Translating abbreviations is also challenging as in proper nouns. For instance some of the abbreviations are translated while others are not.
Abbreviations that can be translated:
- CUF – Chama cha Wananchi
- AU – Umoja wa Mataifa
- NATO – Umoja wa Kujihami
- IMF – Shirika la Fedha Ulimwenguni
- ID – kitambulisho
Abbreviations that cannot be translated, for example ITV, DTV, DVD, CD, MP3 etc.
It is also difficult to translate Kiswahili acronyms into English such as CCM, SHIHATA, UWAVITA, ACT Wazalendo etc.
NOTE: Abbreviations are not translated.
TRADE AND COMPANY NAMES
Translating company names is difficult as in proper nouns.
Niko Mzalendo Pub should be translated as I am at Mzalendo Pub and not I am at Patriotic Pub
Tukutane Hekima should be We shall meet at Hekima and not we shall meet at wisdom
Again the names of news papers or magazines cannot be translated: Majira, Nipashe, Mwananchi, Daily News, The Citizen etc should remain unchanged.
Ambiguity is a statement/word which consists of more than one meaning. Such words may confuse translator because it is difficult to predict the intended meaning.
For instance: Many people are at the bank may mean people are at the side of the river or at a financial institution building.
Some compound words have hidden meaning; more especially opaque compounds. For instance the compound honey moon, its meaning has nothing to do with the meaning of separate words honey + moon.
These are verbs which have some particles attached to them. They function as a whole. They also have hidden meaning.
- Look into – investigate
- Come across – meet
- Take after – resemble
What should one do during translation?
The following may help guiding you:
- Read the source text carefully in order to get the general idea in it. This will help you to know the items needed as well as style to be used.
- Get dictionaries according to the demand of your translation work. For instance if the source text is in English or Kiswahili, you will need English and Swahili dictionaries (both monolingual and bilingual)
- Begin with the first draft. This gives you chance for further corrections.
- Revise the translation by improving the first draft. Here you will have the second draft.
- Give your draft to the second reader. This will help to edit your work. You will have to work on the found mistakes.
- Write the final draft after making all necessary revisions.
What are the qualities of good translation?
- A good translation should be capable of being translated back and yield the same meaning
- Performance testing – this is achieved by asking speakers of language A to do actions based on the translation. The same is done to the speakers B to do the same actions basing on the original text. If the results are the same, then translation will be regarded as of good quality.

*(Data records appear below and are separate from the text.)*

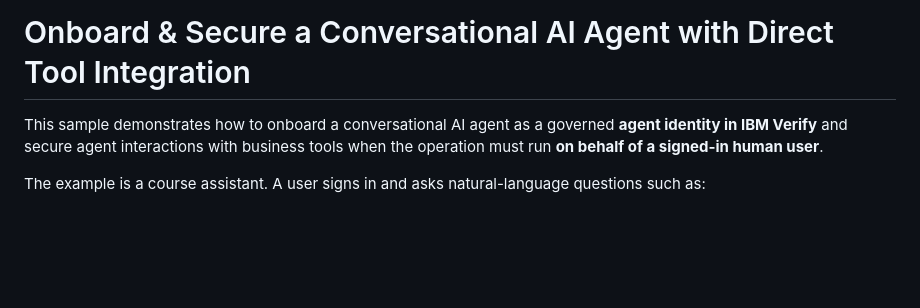
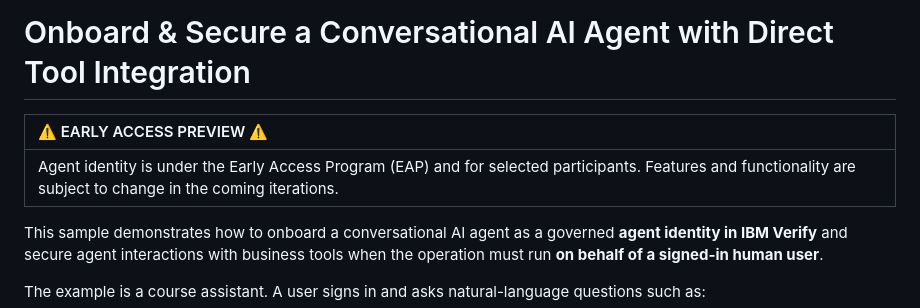
Before and after one commit to rajavnikum/agent-identity-course-agent-sample, a Markdown page: README.md, the part around the change. Rendered like a GitHub page; blank space fills up the shorter version.

Commit message:
docs: add EAP notice

```diff
--- a/README.md
+++ b/README.md
@@ -1,4 +1,8 @@
 # Onboard & Secure a Conversational AI Agent with Direct Tool Integration
+
+| ⚠️ EARLY ACCESS PREVIEW ⚠️ |
+| :--- |
+| Agent identity is under the Early Access Program (EAP) and for selected participants. Features and functionality are subject to change in the coming iterations. |
 
 This sample demonstrates how to onboard a conversational AI agent as a governed **agent identity in IBM Verify** and secure agent interactions with business tools when the operation must run **on behalf of a signed-in human user**.
 
```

- Knowledge testing – this is done by asking questions especially by way of questionnaire to the speakers of both languages. If the same results are obtained, the translation will be considered good.
TYPES OF INTERPRETATION

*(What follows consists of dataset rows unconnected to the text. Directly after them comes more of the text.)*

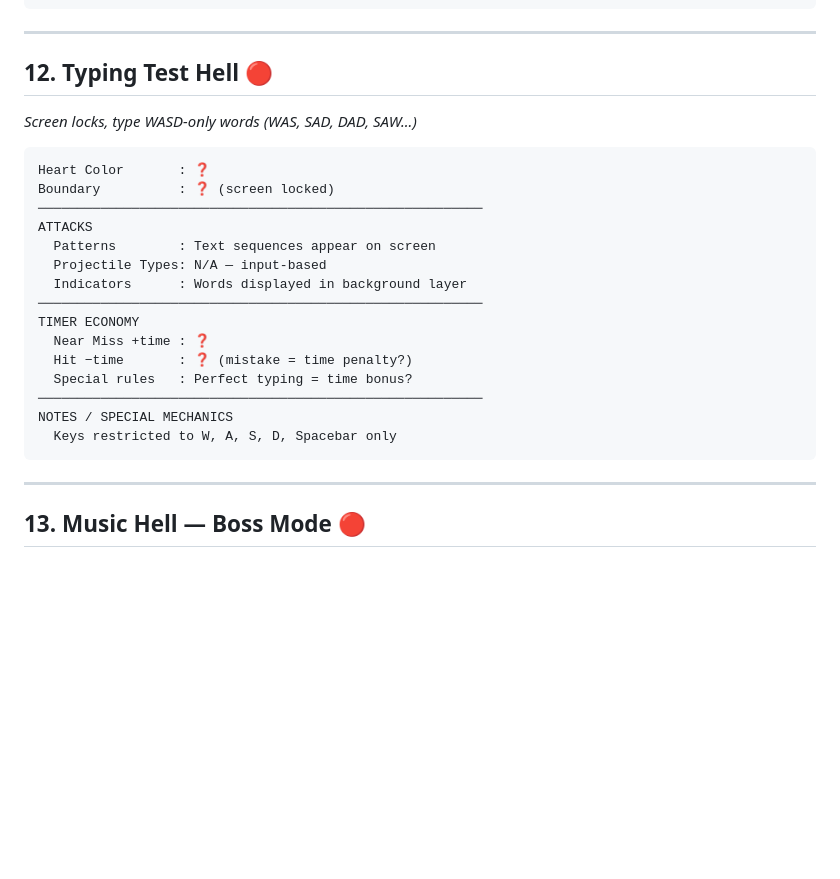
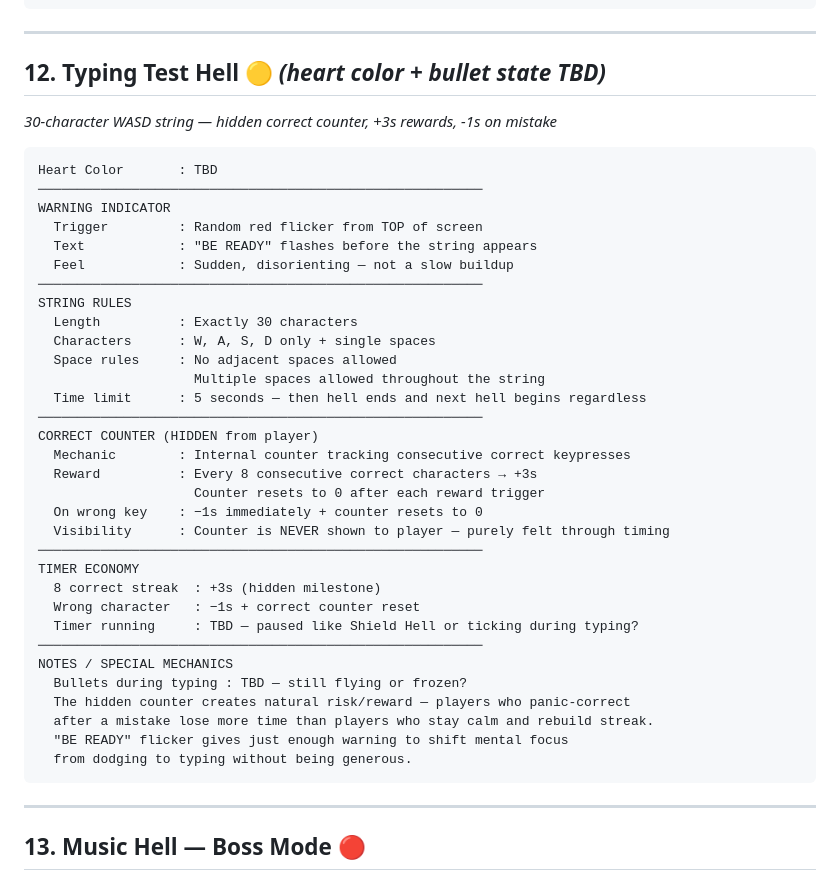
Before and after one commit to Arbiter1617/Can-not-Hack-IT, a Markdown page: HellDesignDoc.md, the part around the change. Drawn GitHub-style; blank space fills up the shorter version.

Commit message:
Update Typing Test Hell (#12) - 30-char string, hidden 8-key counter, +3s/-1s, BE READY flicker

````diff
--- a/HellDesignDoc.md
+++ b/HellDesignDoc.md
@@ -470,25 +470,42 @@ NOTES / SPECIAL MECHANICS
 
 ---
 
-## 12. Typing Test Hell 🔴
-*Screen locks, type WASD-only words (WAS, SAD, DAD, SAW...)*
+## 12. Typing Test Hell 🟡 *(heart color + bullet state TBD)*
+*30-character WASD string — hidden correct counter, +3s rewards, -1s on mistake*
 
 ```
-Heart Color       : ❓
-Boundary          : ❓ (screen locked)
+Heart Color       : TBD
 ─────────────────────────────────────────────────────────
-ATTACKS
-  Patterns        : Text sequences appear on screen
-  Projectile Types: N/A — input-based
-  Indicators      : Words displayed in background layer
+WARNING INDICATOR
+  Trigger         : Random red flicker from TOP of screen
+  Text            : "BE READY" flashes before the string appears
+  Feel            : Sudden, disorienting — not a slow buildup
+─────────────────────────────────────────────────────────
+STRING RULES
+  Length          : Exactly 30 characters
+  Characters      : W, A, S, D only + single spaces
+  Space rules     : No adjacent spaces allowed
+                    Multiple spaces allowed throughout the string
+  Time limit      : 5 seconds — then hell ends and next hell begins regardless
+─────────────────────────────────────────────────────────
+CORRECT COUNTER (HIDDEN from player)
+  Mechanic        : Internal counter tracking consecutive correct keypresses
+  Reward          : Every 8 consecutive correct characters → +3s
+                    Counter resets to 0 after each reward trigger
+  On wrong key    : −1s immediately + counter resets to 0
+  Visibility      : Counter is NEVER shown to player — purely felt through timing
 ─────────────────────────────────────────────────────────
 TIMER ECONOMY
-  Near Miss +time : ❓
-  Hit −time       : ❓ (mistake = time penalty?)
-  Special rules   : Perfect typing = time bonus?
+  8 correct streak  : +3s (hidden milestone)
+  Wrong character   : −1s + correct counter reset
+  Timer running     : TBD — paused like Shield Hell or ticking during typing?
 ─────────────────────────────────────────────────────────
 NOTES / SPECIAL MECHANICS
-  Keys restricted to W, A, S, D, Spacebar only
+  Bullets during typing : TBD — still flying or frozen?
+  The hidden counter creates natural risk/reward — players who panic-correct
+  after a mistake lose more time than players who stay calm and rebuild streak.
+  "BE READY" flicker gives just enough warning to shift mental focus
+  from dodging to typing without being generous.
 ```
 
 ---
````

SIMULTANEOUS INTERPRETATION (SI)
Itis the type of interpretation where the speaker of TL speaks continuously and the interpreter speaks at the same time in TL. It is usually done in conferences, the interpreter is usually confined in a sound-proof room and usually the interpreter remains confined in a sound-proof room.
It is the type of interpretation where the interpreter speaks after the speaker of the SL. The interpreter sits/stands near the speaker of SL. This type of interpretation is usually employed in gatherings like in churches, mosques etc.
This takes place when several languages are target languages. A source language is interpreted into a language that is understood by several interpreters who later convert the messages into their different target languages.
This is a type of interpretation which involves an interpreter and his client(s) in the areas where different languages are spoken. The interpreter interprets each language to the client(s).